*WORK TASK:*
Line for line, return the data exactly, omitting all pictures.

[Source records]
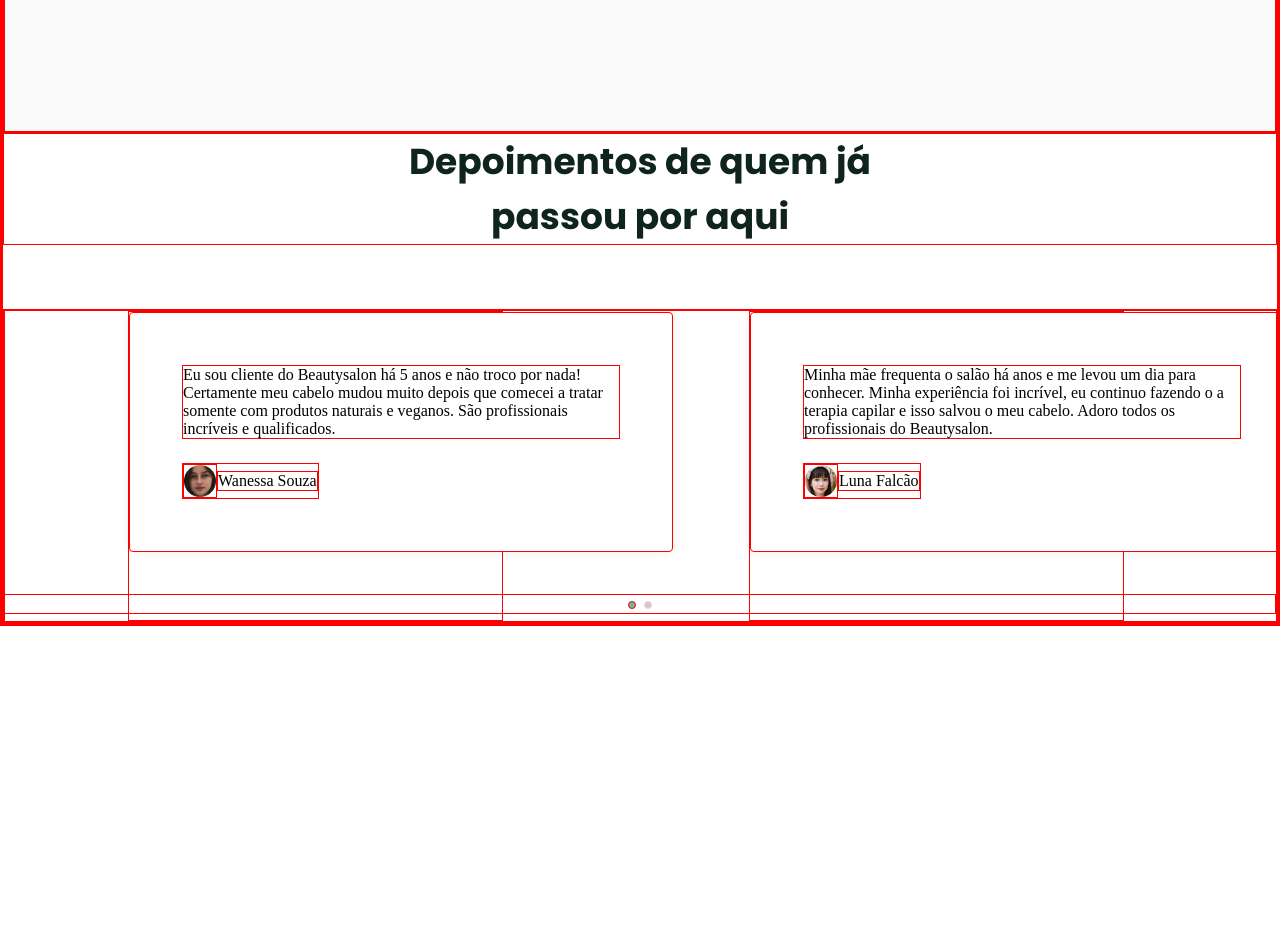
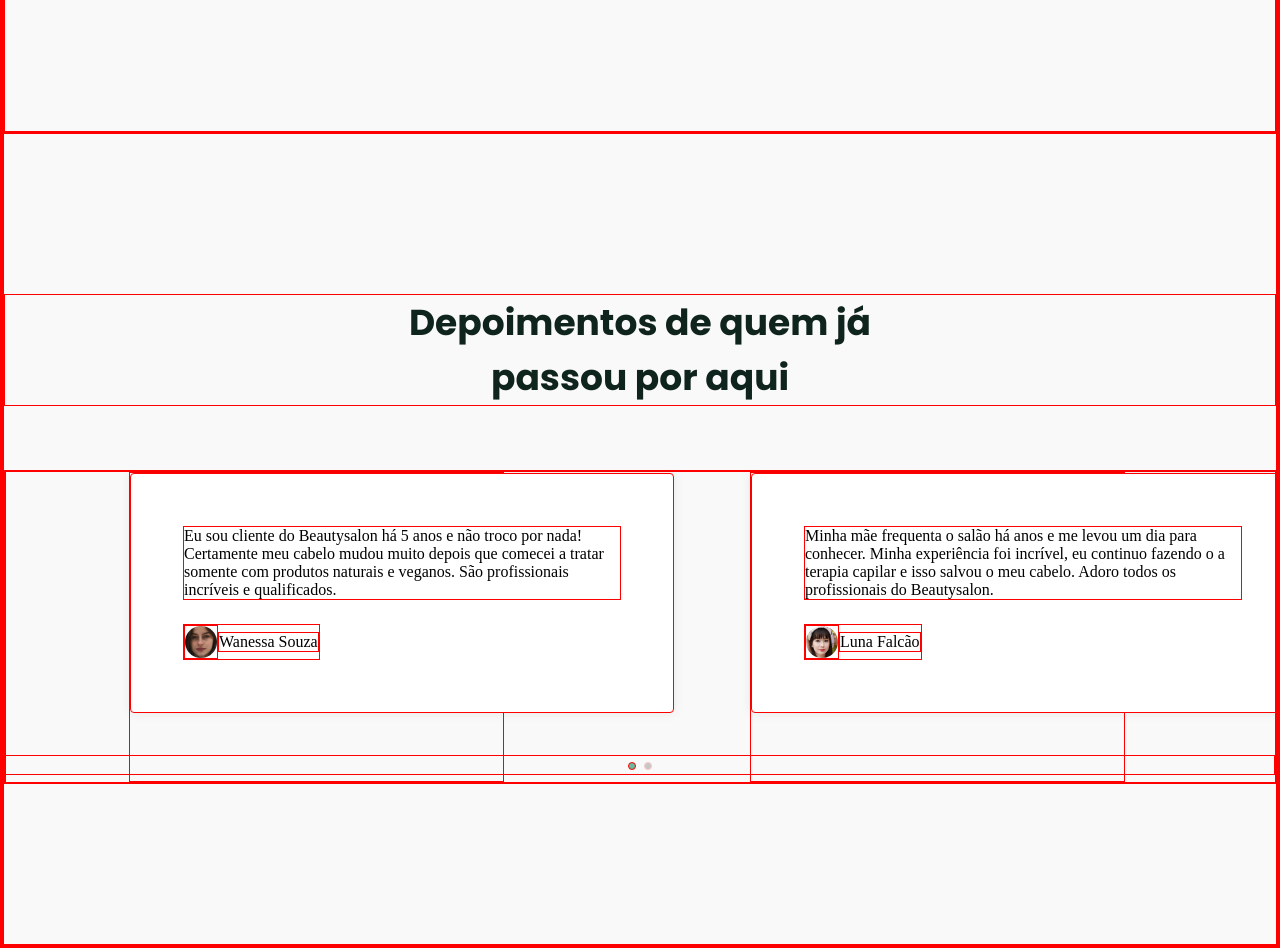
Before and after one commit to marclipe/study-react, a React (Vite) app in the folder oringin-six-lp/: page / in a window 1280 px wide. Shown: the part 2320-3268 px from the top of the page. Before the commit the page ends 2946 px from the top, so only its background shows below. Built offline with nearby package versions, Linux system fonts and the light colour scheme.

Commit message:
Testimonials Section done!

```diff
--- a/oringin-six-lp/src/components/SectionTestimonials/SectionTestimonials.module.css
+++ b/oringin-six-lp/src/components/SectionTestimonials/SectionTestimonials.module.css
@@ -1,3 +1,8 @@
+.container__section {
+  background-color: var(--background-1);
+  padding: 10rem 0 10rem;
+}
+
 .title {
   text-align: center;
   color: var(--dark-color, #0F241D);
--- a/oringin-six-lp/src/components/SectionTestimonials/SectionTestimonials.tsx
+++ b/oringin-six-lp/src/components/SectionTestimonials/SectionTestimonials.tsx
@@ -35,7 +35,7 @@ export function SectionTestimonials() {
   }, []);
 
   return (
-    <>
+    <div className={styles.container__section}>
       <h1 className={styles.title}>
         Depoimentos de quem já <br /> passou por aqui
       </h1>
@@ -62,6 +62,6 @@ export function SectionTestimonials() {
           </SwiperSlide>
         ))}
       </Swiper>
-    </>
+    </div>
   );
 }
```
Also changed, not shown: oringin-six-lp/src/components/SectionContact/SectionContact.module.css (added), oringin-six-lp/src/components/SectionContact/SectionContact.tsx (added).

*OUTPUT BELOW:*
Before and after one commit to marclipe/study-react, a React (Vite) app in the folder oringin-six-lp/: page / in a window 1280 px wide. Shown: the part 2320-3268 px from the top of the page. Before the commit the page ends 2946 px from the top, so only its background shows below. Built offline with nearby package versions, Linux system fonts and the light colour scheme.

Commit message:
Testimonials Section done!

```diff
--- a/oringin-six-lp/src/components/SectionTestimonials/SectionTestimonials.module.css
+++ b/oringin-six-lp/src/components/SectionTestimonials/SectionTestimonials.module.css
@@ -1,3 +1,8 @@
+.container__section {
+  background-color: var(--background-1);
+  padding: 10rem 0 10rem;
+}
+
 .title {
   text-align: center;
   color: var(--dark-color, #0F241D);
--- a/oringin-six-lp/src/components/SectionTestimonials/SectionTestimonials.tsx
+++ b/oringin-six-lp/src/components/SectionTestimonials/SectionTestimonials.tsx
@@ -35,7 +35,7 @@ export function SectionTestimonials() {
   }, []);
 
   return (
-    <>
+    <div className={styles.container__section}>
       <h1 className={styles.title}>
         Depoimentos de quem já <br /> passou por aqui
       </h1>
@@ -62,6 +62,6 @@ export function SectionTestimonials() {
           </SwiperSlide>
         ))}
       </Swiper>
-    </>
+    </div>
   );
 }
```
Also changed, not shown: oringin-six-lp/src/components/SectionContact/SectionContact.module.css (added), oringin-six-lp/src/components/SectionContact/SectionContact.tsx (added).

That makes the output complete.